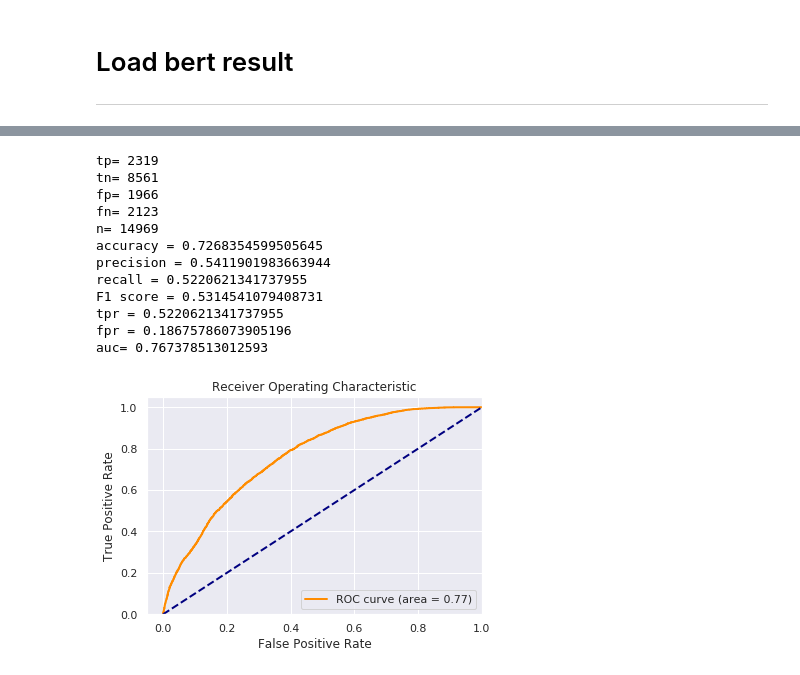
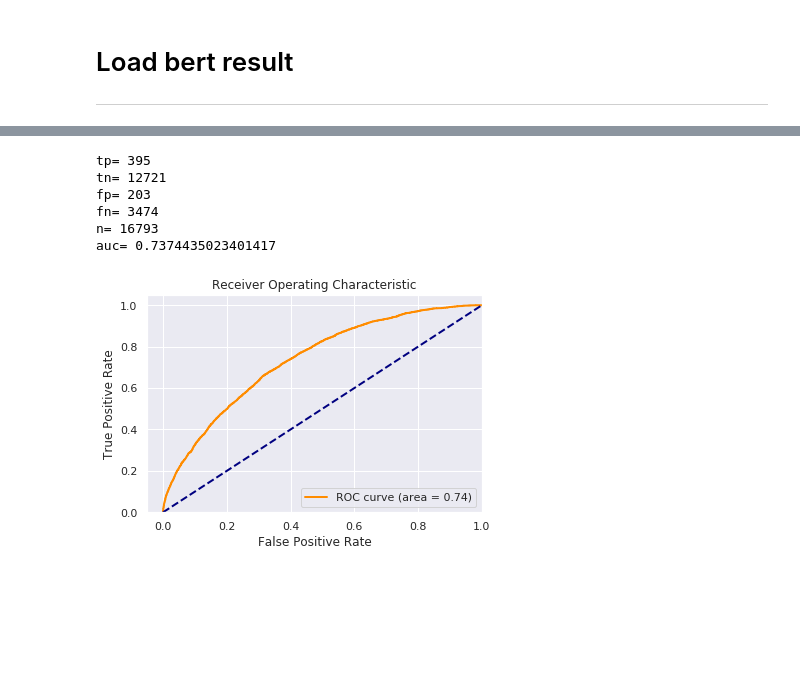
Before and after one commit to wangruichens/bert_multi_gpu, a Jupyter notebook: bert1.ipynb, the cells around one changed output, grey strips where cells are left out. Cells and saved outputs as stored; diff of their text form; code cells hidden in the pictures; blank space fills up the shorter version.

```diff
--- a/bert1.ipynb
+++ b/bert1.ipynb
@@ -53,5 +30,14 @@ df2.head(100)
 # %%
 df = df[df.title.apply(lambda x: len(str(x))>5)]
 df.sort_values(by=['ctr'],ascending=False,inplace=True)
-df.query('show > 1000').head(20)
+
+res= df[['title','ctr']].reset_index(drop=True)
+from sklearn.preprocessing import MinMaxScaler
+x = res['ctr'].values.astype(float).reshape(-1,1)
+min_max_scaler = MinMaxScaler(feature_range=(0.0, 10.0))
+x_scaled = min_max_scaler.fit_transform(x)
+print(x_scaled)
+res["ctr"]= x_scaled
+
+res.head()
 # %% [output]
@@ -192,5 +129,5 @@ print(df_raw.shape)
 # %%
-df_res=pd.read_csv('./output_cnn/test_results.csv',header=None)
+df_res=pd.read_csv('./output_lr/test_results.csv',header=None)
 df_res.columns = ['prob1','prob2']
 t=df_res.values.tolist()
 
@@ -211,5 +148,7 @@ tn = df_tn.shape[0]
 fp = df_fp.shape[0]
 fn = df_fn.shape[0]
 n =df_raw.shape[0]
-df_raw.head(10)
+df_raw.sort_values(by=['confident'],ascending=False,inplace=True)
+pd.options.display.max_rows = 4000
+df_raw.reset_index().head(1000)
 # %% [output]
@@ -227,54 +156,48 @@ df_raw.head(10)
 # %%
 print('tp=',tp)
 print('tn=',tn)
 print('fp=',fp)
 print('fn=',fn)
 print('n=',n)
-accuracy = (tp+tn)/n
-precision = tp / (tp+fp)
-recall = tp / (tp+fn)
-F1 = (2*precision*recall) / (precision+recall)
-tpr = tp / (tp+fn)
-fpr = fp / (fp+tn)
+# accuracy = (tp+tn)/n
+# precision = tp / (tp+fp)
+# recall = tp / (tp+fn)
+# F1 = (2*precision*recall) / (precision+recall)
+# tpr = tp / (tp+fn)
+# fpr = fp / (fp+tn)
 
-print('accuracy =',accuracy)
-print('precision =',precision)
-print('recall =',recall)
-print('F1 score =',F1)
-print('tpr =',tpr)
-print('fpr =',fpr)
+# print('accuracy =',accuracy)
+# print('precision =',precision)
+# print('recall =',recall)
+# print('F1 score =',F1)
+# print('tpr =',tpr)
+# print('fpr =',fpr)
 from sklearn import metrics
 y=df_raw.label.values
 pred= df_raw.confident.values
 fpr, tpr, thresholds = metrics.roc_curve(y_true=y, y_score=pred, pos_label=1)
 roc_auc = metrics.auc(fpr, tpr)
 print('auc=', roc_auc)
 
 plt.figure()
 linewidth = 2
 plt.plot(fpr, tpr, color='darkorange',lw=linewidth, label='ROC curve (area = %0.2f)' % roc_auc)
 plt.plot([0, 1], [0, 1], color='navy', lw=linewidth, linestyle='--')
 plt.xlim([-0.05, 1.0])
 plt.ylim([0.0, 1.05])
 plt.xlabel('False Positive Rate')
 plt.ylabel('True Positive Rate')
 plt.title('Receiver Operating Characteristic')
 plt.legend(loc="lower right")
 plt.show()
 # %% [output]
-tp= 2319
-tn= 8561
-fp= 1966
-fn= 2123
-n= 14969
-accuracy = 0.7268354599505645
-precision = 0.5411901983663944
-recall = 0.5220621341737955
-F1 score = 0.5314541079408731
-tpr = 0.5220621341737955
-fpr = 0.18675786073905196
-auc= 0.767378513012593
+tp= 395
+tn= 12721
+fp= 203
+fn= 3474
+n= 16793
+auc= 0.7374435023401417
-[figure, old version]
+[figure, new version]
 # %%
 # red dashes, blue squares and green triangles
 thresholds= np.array(thresholds.tolist()[1:])
```
Also changed, not shown: parts of 22 cells of this notebook, 2 other files.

● ● ●

## Exercise description
Count up the lines in the records that contain the word "recall" and reply with that figure only.

## The completed task
7